New Zealand 431; Pakistan 112-6 at tea on day 3 of 1st test

MOUNT MAUNGANUI, New Zealand (AP) — Captain Mohammad Rizwan helped Pakistan weather the second session better than the first Monday on the third day of the first cricket test against New Zealand.

Pakistan lost four wickets in the first session to slump from 30-1 overnight to 62-5 at lunch, replying to New Zealand’s first innings of 431.

The tourists lost only one wicket in the second session, thanks to Rizwan who batted between lunch and tea to be 29 not out at the break.

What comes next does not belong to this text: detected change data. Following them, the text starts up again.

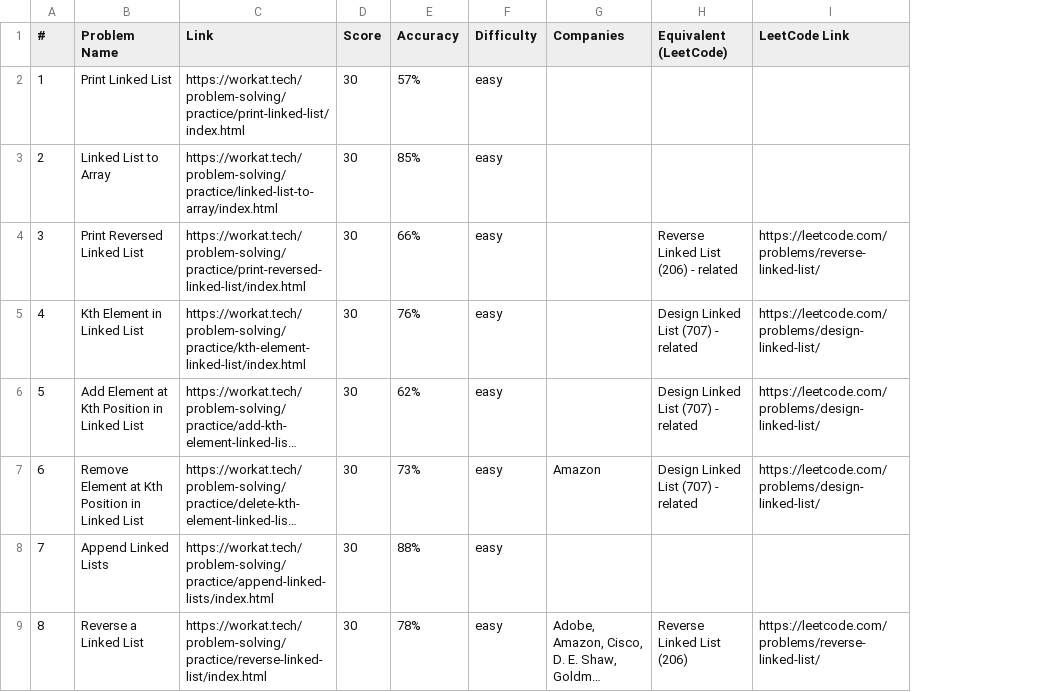
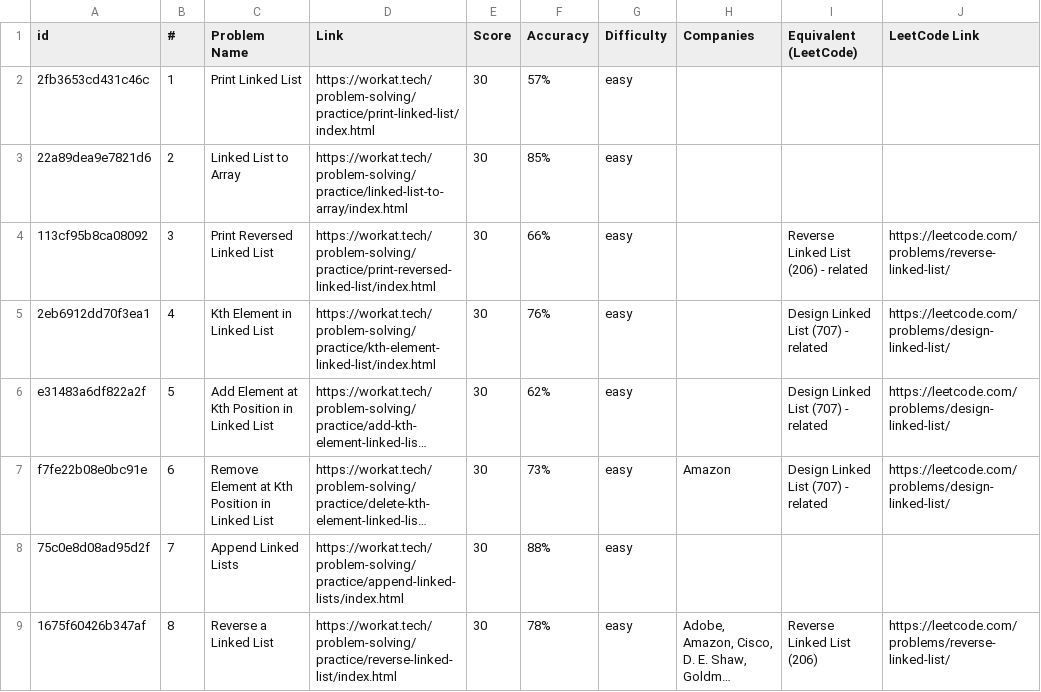
Before and after one commit to amit9838/ascent, a CSV file: source/linked-lists.csv, drawn as a sheet; only a part is shown; long unchanged cells end in …; the diff names each change by its address in the sheet, - before the commit and + after, or states it on an @@ line.

Commit message:
feat(data): stable problem ids across catalog

```diff
--- a/source/linked-lists.csv
+++ b/source/linked-lists.csv
+column A (id), rows 2-9: 2fb3653cd431c46c | 22a89dea9e7821d6 | 113cf95b8ca08092 | 2eb6912dd70f3ea1 | e31483a6df822a2f | f7fe22b08e0bc91e | 75c0e8d08ad95d2f | 1675f60426b347af
```
Also changed, not shown: source/arrays.csv, source/backtracking.csv, 11 other files.
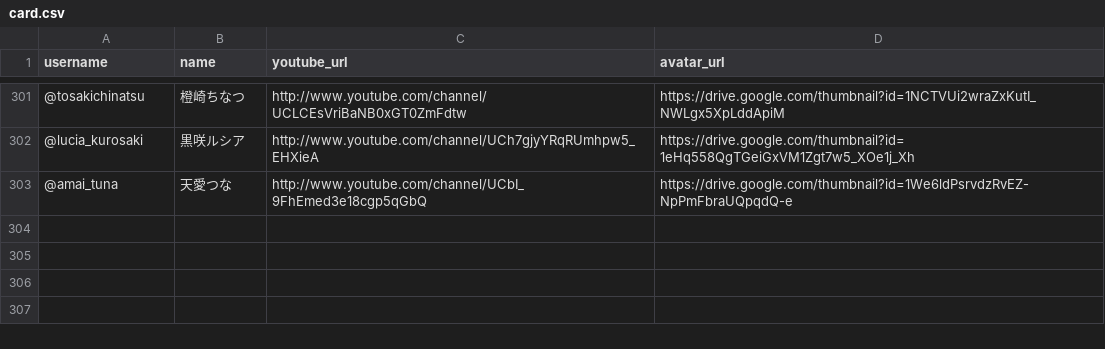
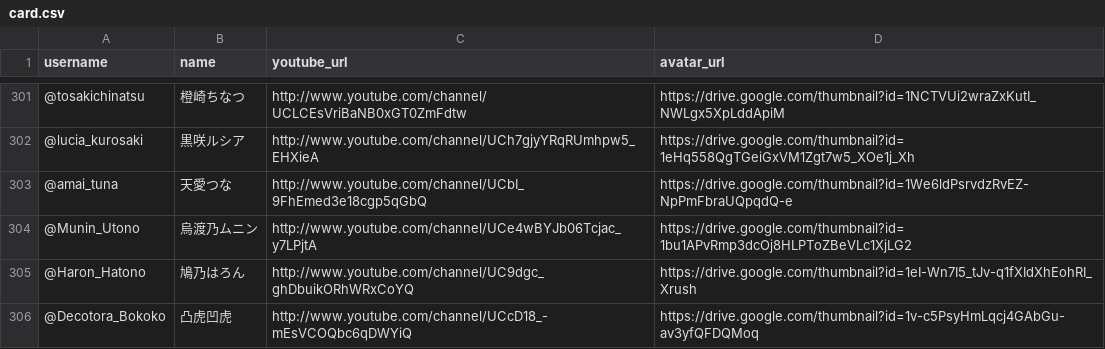
Before and after one commit to ushi-C/FollowersX, a CSV file: card.csv, drawn as a sheet; only a part is shown, gaps mark what is left out; the diff names each change by its address in the sheet, - before the commit and + after, or states it on an @@ line.

Commit message:
Add files via upload

```diff
--- a/card.csv
+++ b/card.csv
+row 304: @Munin_Utono | 烏渡乃ムニン | http://www.youtube.com/channel/UCe4wBYJb06Tcjac_y7LPjtA | https://drive.google.com/thumbnail?id=1bu1APvRmp3dcOj8HLPToZBeVLc1XjLG2
+row 305: @Haron_Hatono | 鳩乃はろん | http://www.youtube.com/channel/UC9dgc_ghDbuikORhWRxCoYQ | https://drive.google.com/thumbnail?id=1eI-Wn7I5_tJv-q1fXIdXhEohRI_Xrush
+row 306: @Decotora_Bokoko | 凸虎凹虎 | http://www.youtube.com/channel/UCcD18_-mEsVCOQbc6qDWYiQ | https://drive.google.com/thumbnail?id=1v-c5PsyHmLqcj4GAbGu-av3yfQFDQMoq
```
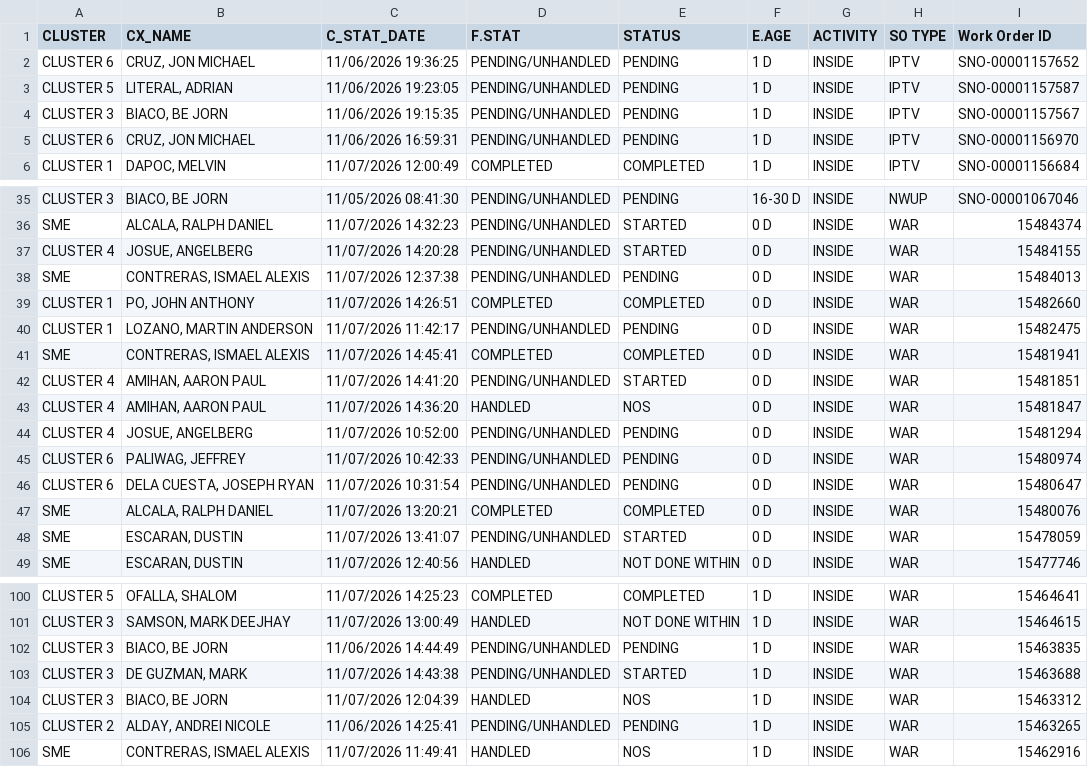
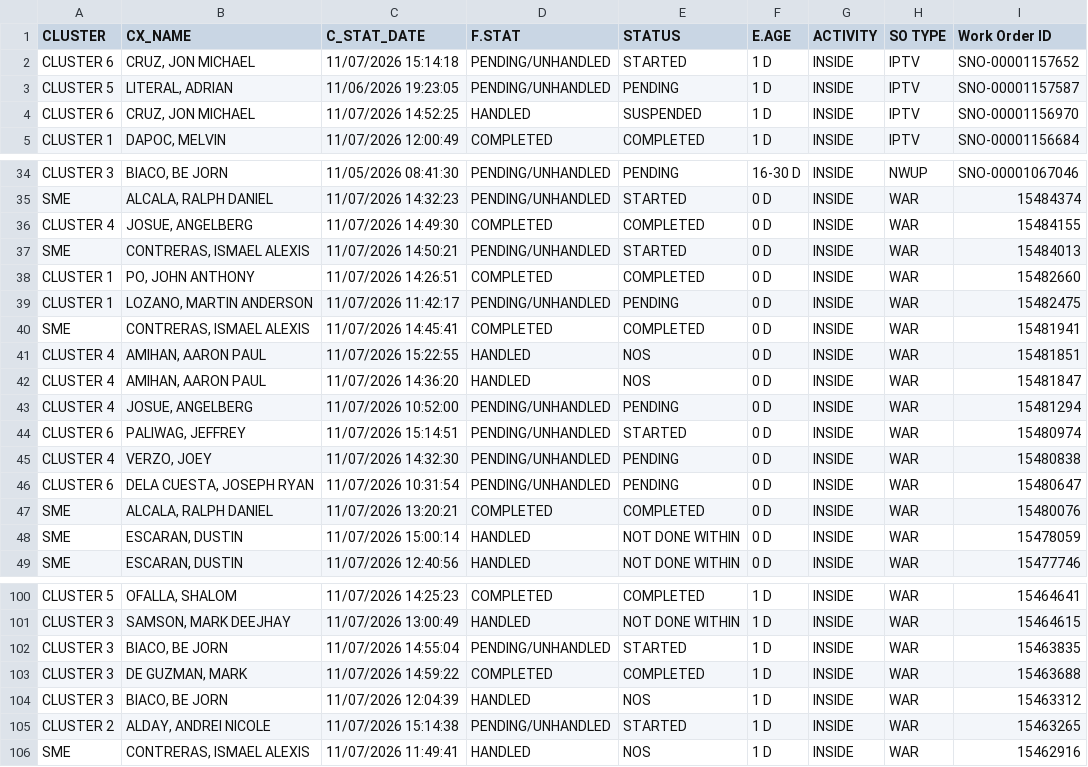
Before and after one commit to ReportsHub/CXSDA-Dispatch-Dashboard, a CSV file: data/dispatch.csv, drawn as a sheet; only a part is shown, gaps mark what is left out; the diff covers the shown part only.

Commit message:
Auto-update dispatch.csv from Gmail

```diff
--- a/data/dispatch.csv
+++ b/data/dispatch.csv
@@ -1,6 +1,5 @@
 CLUSTER,CX_NAME,C_STAT_DATE,F.STAT,STATUS,E.AGE,ACTIVITY,SO TYPE,Work Order ID
-CLUSTER 6,"CRUZ, JON MICHAEL",11/06/2026 19:36:25,PENDING/UNHANDLED,PENDING,1 D,INSIDE,IPTV,SNO-00001157652
+CLUSTER 6,"CRUZ, JON MICHAEL",11/07/2026 15:14:18,PENDING/UNHANDLED,STARTED,1 D,INSIDE,IPTV,SNO-00001157652
 CLUSTER 5,"LITERAL, ADRIAN",11/06/2026 19:23:05,PENDING/UNHANDLED,PENDING,1 D,INSIDE,IPTV,SNO-00001157587
-CLUSTER 3,"BIACO, BE JORN",11/06/2026 19:15:35,PENDING/UNHANDLED,PENDING,1 D,INSIDE,IPTV,SNO-00001157567
-CLUSTER 6,"CRUZ, JON MICHAEL",11/06/2026 16:59:31,PENDING/UNHANDLED,PENDING,1 D,INSIDE,IPTV,SNO-00001156970
+CLUSTER 6,"CRUZ, JON MICHAEL",11/07/2026 14:52:25,HANDLED,SUSPENDED,1 D,INSIDE,IPTV,SNO-00001156970
 CLUSTER 1,"DAPOC, MELVIN",11/07/2026 12:00:49,COMPLETED,COMPLETED,1 D,INSIDE,IPTV,SNO-00001156684
@@ -36,4 +35,4 @@ CLUSTER 3,"BIACO, BE JORN",11/05/2026 08:41:30,PENDING/UNHANDLED,PENDING,16-30 D
 SME,"ALCALA, RALPH DANIEL",11/07/2026 14:32:23,PENDING/UNHANDLED,STARTED,0 D,INSIDE,WAR,15484374
-CLUSTER 4,"JOSUE, ANGELBERG",11/07/2026 14:20:28,PENDING/UNHANDLED,STARTED,0 D,INSIDE,WAR,15484155
-SME,"CONTRERAS, ISMAEL ALEXIS",11/07/2026 12:37:38,PENDING/UNHANDLED,PENDING,0 D,INSIDE,WAR,15484013
+CLUSTER 4,"JOSUE, ANGELBERG",11/07/2026 14:49:30,COMPLETED,COMPLETED,0 D,INSIDE,WAR,15484155
+SME,"CONTRERAS, ISMAEL ALEXIS",11/07/2026 14:50:21,PENDING/UNHANDLED,STARTED,0 D,INSIDE,WAR,15484013
 CLUSTER 1,"PO, JOHN ANTHONY",11/07/2026 14:26:51,COMPLETED,COMPLETED,0 D,INSIDE,WAR,15482660
@@ -41,9 +40,10 @@ CLUSTER 1,"LOZANO, MARTIN ANDERSON",11/07/2026 11:42:17,PENDING/UNHANDLED,PENDIN
 SME,"CONTRERAS, ISMAEL ALEXIS",11/07/2026 14:45:41,COMPLETED,COMPLETED,0 D,INSIDE,WAR,15481941
-CLUSTER 4,"AMIHAN, AARON PAUL",11/07/2026 14:41:20,PENDING/UNHANDLED,STARTED,0 D,INSIDE,WAR,15481851
+CLUSTER 4,"AMIHAN, AARON PAUL",11/07/2026 15:22:55,HANDLED,NOS,0 D,INSIDE,WAR,15481851
 CLUSTER 4,"AMIHAN, AARON PAUL",11/07/2026 14:36:20,HANDLED,NOS,0 D,INSIDE,WAR,15481847
 CLUSTER 4,"JOSUE, ANGELBERG",11/07/2026 10:52:00,PENDING/UNHANDLED,PENDING,0 D,INSIDE,WAR,15481294
-CLUSTER 6,"PALIWAG, JEFFREY",11/07/2026 10:42:33,PENDING/UNHANDLED,PENDING,0 D,INSIDE,WAR,15480974
+CLUSTER 6,"PALIWAG, JEFFREY",11/07/2026 15:14:51,PENDING/UNHANDLED,STARTED,0 D,INSIDE,WAR,15480974
+CLUSTER 4,"VERZO, JOEY",11/07/2026 14:32:30,PENDING/UNHANDLED,PENDING,0 D,INSIDE,WAR,15480838
 CLUSTER 6,"DELA CUESTA, JOSEPH RYAN",11/07/2026 10:31:54,PENDING/UNHANDLED,PENDING,0 D,INSIDE,WAR,15480647
 SME,"ALCALA, RALPH DANIEL",11/07/2026 13:20:21,COMPLETED,COMPLETED,0 D,INSIDE,WAR,15480076
-SME,"ESCARAN, DUSTIN",11/07/2026 13:41:07,PENDING/UNHANDLED,STARTED,0 D,INSIDE,WAR,15478059
+SME,"ESCARAN, DUSTIN",11/07/2026 15:00:14,HANDLED,NOT DONE WITHIN,0 D,INSIDE,WAR,15478059
 SME,"ESCARAN, DUSTIN",11/07/2026 12:40:56,HANDLED,NOT DONE WITHIN,0 D,INSIDE,WAR,15477746
@@ -101,6 +101,6 @@ CLUSTER 5,"OFALLA, SHALOM",11/07/2026 14:25:23,COMPLETED,COMPLETED,1 D,INSIDE,WA
 CLUSTER 3,"SAMSON, MARK DEEJHAY",11/07/2026 13:00:49,HANDLED,NOT DONE WITHIN,1 D,INSIDE,WAR,15464615
-CLUSTER 3,"BIACO, BE JORN",11/06/2026 14:44:49,PENDING/UNHANDLED,PENDING,1 D,INSIDE,WAR,15463835
-CLUSTER 3,"DE GUZMAN, MARK",11/07/2026 14:43:38,PENDING/UNHANDLED,STARTED,1 D,INSIDE,WAR,15463688
+CLUSTER 3,"BIACO, BE JORN",11/07/2026 14:55:04,PENDING/UNHANDLED,STARTED,1 D,INSIDE,WAR,15463835
+CLUSTER 3,"DE GUZMAN, MARK",11/07/2026 14:59:22,COMPLETED,COMPLETED,1 D,INSIDE,WAR,15463688
 CLUSTER 3,"BIACO, BE JORN",11/07/2026 12:04:39,HANDLED,NOS,1 D,INSIDE,WAR,15463312
-CLUSTER 2,"ALDAY, ANDREI NICOLE",11/06/2026 14:25:41,PENDING/UNHANDLED,PENDING,1 D,INSIDE,WAR,15463265
+CLUSTER 2,"ALDAY, ANDREI NICOLE",11/07/2026 15:14:38,PENDING/UNHANDLED,STARTED,1 D,INSIDE,WAR,15463265
 SME,"CONTRERAS, ISMAEL ALEXIS",11/07/2026 11:49:41,HANDLED,NOS,1 D,INSIDE,WAR,15462916
```
Also changed, not shown: 58 edited cells elsewhere in this file.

Faheem Ashraf was 21, the pair had added 32 for the seventh wicket and Pakistan had recovered a little to 112-6.

The session was shortened by a 20-minute rain delay then by a heavy hailstorm which caused players to dash from the field and tea to be taken early.

Scoring was painfully slow in the first session but picked up a little in the second as Pakistan added 50 runs from 21 overs for the loss of one wicket.

Fawad Alam was the only man out, caught by wicketkeeper B.J. Watling from the bowling of Neil Wagner when Pakistan was 80-6. Wagner was bowling despite suffering a broken toe while batting on the second day.

He tested Fawad and Rizwan with a series of short deliveries before Fawad played a rash hook shot and feathered a fine top edge to Watling.

During the first session New Zealand captured the wickets of Abid Ali for 25, nightwatchman Mohammad Abbas for 5, Azhar Ali for 5 and Haris Sohail for 3 as the Pakistan top order crumbled.

Kyle Jamieson set the collapse in motion by removing Abid. He first troubled the batsman with a ball which reared disconcertingly off a length, then bowled him with a full delivery, angled in on off stump as Abid hovered on his crease.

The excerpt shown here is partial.